[Task data]
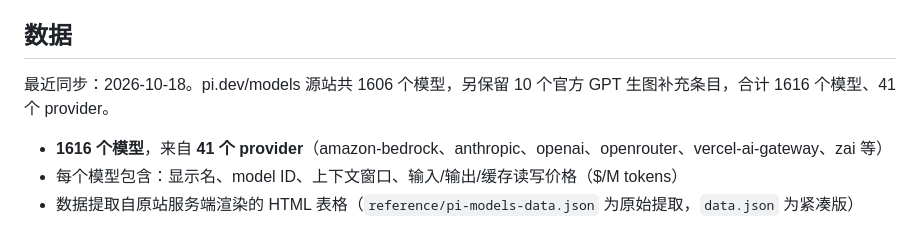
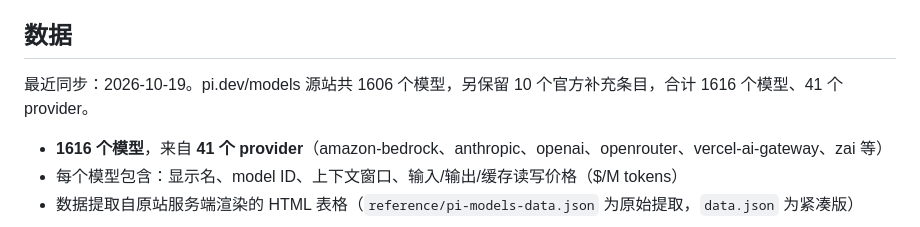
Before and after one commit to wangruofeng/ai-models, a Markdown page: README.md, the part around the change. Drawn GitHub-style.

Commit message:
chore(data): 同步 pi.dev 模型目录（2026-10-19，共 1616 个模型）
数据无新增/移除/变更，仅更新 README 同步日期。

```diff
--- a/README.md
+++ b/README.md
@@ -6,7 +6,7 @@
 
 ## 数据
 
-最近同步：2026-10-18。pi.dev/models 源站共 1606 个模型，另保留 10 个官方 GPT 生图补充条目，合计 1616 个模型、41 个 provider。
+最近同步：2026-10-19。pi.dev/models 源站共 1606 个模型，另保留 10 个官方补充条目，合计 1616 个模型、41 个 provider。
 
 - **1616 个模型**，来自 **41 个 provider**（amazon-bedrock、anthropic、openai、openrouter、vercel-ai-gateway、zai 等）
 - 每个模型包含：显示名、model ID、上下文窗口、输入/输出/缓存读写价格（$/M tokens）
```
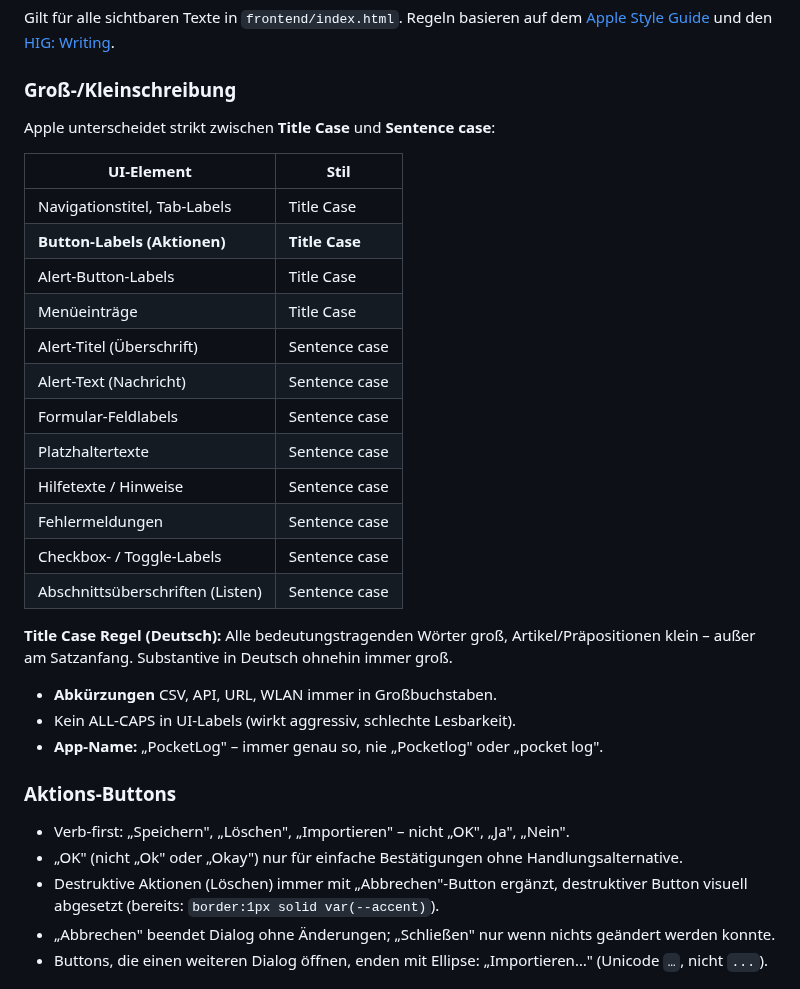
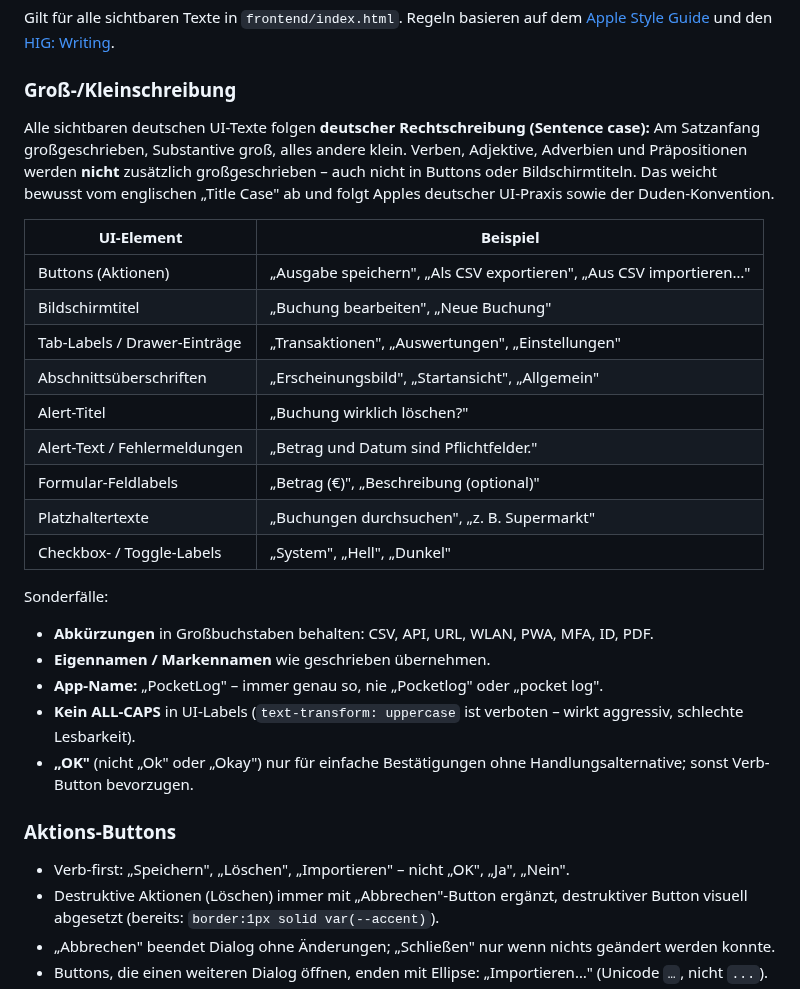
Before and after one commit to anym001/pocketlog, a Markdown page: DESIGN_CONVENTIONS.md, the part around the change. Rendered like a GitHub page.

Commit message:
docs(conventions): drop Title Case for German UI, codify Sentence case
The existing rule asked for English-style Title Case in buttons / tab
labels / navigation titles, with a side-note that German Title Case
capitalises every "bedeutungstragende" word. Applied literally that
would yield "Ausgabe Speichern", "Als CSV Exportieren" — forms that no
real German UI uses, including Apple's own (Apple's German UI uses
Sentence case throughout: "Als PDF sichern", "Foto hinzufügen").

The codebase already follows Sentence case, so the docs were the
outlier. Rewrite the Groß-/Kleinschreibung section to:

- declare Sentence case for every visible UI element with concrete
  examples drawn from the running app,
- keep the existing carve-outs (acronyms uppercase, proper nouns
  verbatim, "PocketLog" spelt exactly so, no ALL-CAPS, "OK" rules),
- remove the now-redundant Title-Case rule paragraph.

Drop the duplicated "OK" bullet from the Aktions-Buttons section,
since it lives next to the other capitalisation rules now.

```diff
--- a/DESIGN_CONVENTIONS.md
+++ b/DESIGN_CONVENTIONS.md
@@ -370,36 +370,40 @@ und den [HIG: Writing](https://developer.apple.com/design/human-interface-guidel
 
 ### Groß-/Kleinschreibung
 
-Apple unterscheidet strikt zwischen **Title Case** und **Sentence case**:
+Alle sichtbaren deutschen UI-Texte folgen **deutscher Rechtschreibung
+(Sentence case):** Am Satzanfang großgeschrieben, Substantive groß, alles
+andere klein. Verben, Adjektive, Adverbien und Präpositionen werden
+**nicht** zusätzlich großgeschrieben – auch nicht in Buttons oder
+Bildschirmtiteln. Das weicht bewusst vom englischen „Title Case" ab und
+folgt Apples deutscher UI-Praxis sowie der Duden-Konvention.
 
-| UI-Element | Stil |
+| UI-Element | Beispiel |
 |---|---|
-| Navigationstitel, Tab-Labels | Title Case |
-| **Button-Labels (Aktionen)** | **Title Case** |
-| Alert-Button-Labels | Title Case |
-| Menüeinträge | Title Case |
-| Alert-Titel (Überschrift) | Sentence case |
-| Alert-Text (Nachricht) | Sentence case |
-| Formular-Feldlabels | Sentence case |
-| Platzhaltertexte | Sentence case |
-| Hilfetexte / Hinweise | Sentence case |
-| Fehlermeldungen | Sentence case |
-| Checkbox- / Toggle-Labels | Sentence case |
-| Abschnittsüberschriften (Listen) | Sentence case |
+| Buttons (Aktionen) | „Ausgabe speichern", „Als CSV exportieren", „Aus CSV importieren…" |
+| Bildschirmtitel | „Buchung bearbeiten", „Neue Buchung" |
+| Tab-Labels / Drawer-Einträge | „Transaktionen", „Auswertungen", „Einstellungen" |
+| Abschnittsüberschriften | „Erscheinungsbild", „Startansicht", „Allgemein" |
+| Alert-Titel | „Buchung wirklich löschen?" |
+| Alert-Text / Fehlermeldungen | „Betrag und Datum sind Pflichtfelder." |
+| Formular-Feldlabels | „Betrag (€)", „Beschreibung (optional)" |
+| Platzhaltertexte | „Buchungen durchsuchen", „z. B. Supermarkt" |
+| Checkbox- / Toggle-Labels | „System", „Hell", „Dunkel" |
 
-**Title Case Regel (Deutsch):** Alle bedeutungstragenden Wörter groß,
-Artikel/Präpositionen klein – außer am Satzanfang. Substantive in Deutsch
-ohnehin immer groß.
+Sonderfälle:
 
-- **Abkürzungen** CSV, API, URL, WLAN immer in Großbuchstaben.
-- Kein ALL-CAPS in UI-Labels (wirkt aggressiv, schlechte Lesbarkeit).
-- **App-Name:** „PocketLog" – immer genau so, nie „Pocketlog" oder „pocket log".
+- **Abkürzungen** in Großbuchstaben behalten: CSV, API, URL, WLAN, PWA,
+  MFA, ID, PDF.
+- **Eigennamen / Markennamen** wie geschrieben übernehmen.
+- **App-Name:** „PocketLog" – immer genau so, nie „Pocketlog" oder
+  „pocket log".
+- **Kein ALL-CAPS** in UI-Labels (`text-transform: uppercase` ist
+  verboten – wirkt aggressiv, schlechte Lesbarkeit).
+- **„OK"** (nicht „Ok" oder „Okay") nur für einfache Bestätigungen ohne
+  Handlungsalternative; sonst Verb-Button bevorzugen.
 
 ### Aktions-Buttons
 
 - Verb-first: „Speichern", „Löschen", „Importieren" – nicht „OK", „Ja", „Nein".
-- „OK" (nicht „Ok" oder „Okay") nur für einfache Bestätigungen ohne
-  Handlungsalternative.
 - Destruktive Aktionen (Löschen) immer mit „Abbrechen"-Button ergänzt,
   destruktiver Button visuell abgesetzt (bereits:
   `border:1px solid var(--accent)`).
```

==

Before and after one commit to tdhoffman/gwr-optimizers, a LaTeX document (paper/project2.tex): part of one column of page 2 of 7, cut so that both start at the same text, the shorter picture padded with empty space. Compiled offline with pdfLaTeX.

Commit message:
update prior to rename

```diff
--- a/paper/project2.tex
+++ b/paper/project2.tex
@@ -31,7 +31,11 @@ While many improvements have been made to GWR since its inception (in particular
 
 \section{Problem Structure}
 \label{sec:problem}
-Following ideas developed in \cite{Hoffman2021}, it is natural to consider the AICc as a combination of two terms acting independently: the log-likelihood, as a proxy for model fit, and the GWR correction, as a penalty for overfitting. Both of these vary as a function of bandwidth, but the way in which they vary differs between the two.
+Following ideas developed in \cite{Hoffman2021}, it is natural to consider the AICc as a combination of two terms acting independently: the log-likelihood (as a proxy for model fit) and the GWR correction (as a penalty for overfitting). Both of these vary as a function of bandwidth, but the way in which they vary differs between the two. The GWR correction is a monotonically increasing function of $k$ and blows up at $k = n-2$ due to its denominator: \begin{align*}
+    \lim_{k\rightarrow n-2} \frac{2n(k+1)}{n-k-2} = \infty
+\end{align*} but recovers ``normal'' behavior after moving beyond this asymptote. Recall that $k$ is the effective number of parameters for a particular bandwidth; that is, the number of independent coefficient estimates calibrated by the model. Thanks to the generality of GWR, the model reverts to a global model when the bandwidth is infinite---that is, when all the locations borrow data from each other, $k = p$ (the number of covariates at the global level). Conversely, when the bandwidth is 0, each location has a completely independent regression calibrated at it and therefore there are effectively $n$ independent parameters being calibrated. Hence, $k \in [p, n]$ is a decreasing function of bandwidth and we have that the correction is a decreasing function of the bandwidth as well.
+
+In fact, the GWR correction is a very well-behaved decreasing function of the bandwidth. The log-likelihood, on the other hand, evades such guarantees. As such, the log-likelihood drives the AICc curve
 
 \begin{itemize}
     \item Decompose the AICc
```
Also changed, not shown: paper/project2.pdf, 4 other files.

==

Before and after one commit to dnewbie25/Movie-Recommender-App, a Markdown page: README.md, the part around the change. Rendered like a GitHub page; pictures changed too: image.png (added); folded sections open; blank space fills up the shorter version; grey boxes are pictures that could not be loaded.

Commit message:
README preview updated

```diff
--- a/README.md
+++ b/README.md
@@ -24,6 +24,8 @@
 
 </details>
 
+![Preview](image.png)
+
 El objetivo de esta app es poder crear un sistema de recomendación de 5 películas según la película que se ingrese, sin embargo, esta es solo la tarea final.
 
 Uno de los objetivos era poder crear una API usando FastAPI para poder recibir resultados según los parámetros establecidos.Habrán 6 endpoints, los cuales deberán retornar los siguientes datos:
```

[Your instructions] Going through the listing above, tally the lines that contain the word "Handlungsalternative" and state the total alone.

[Result for this exercise] 2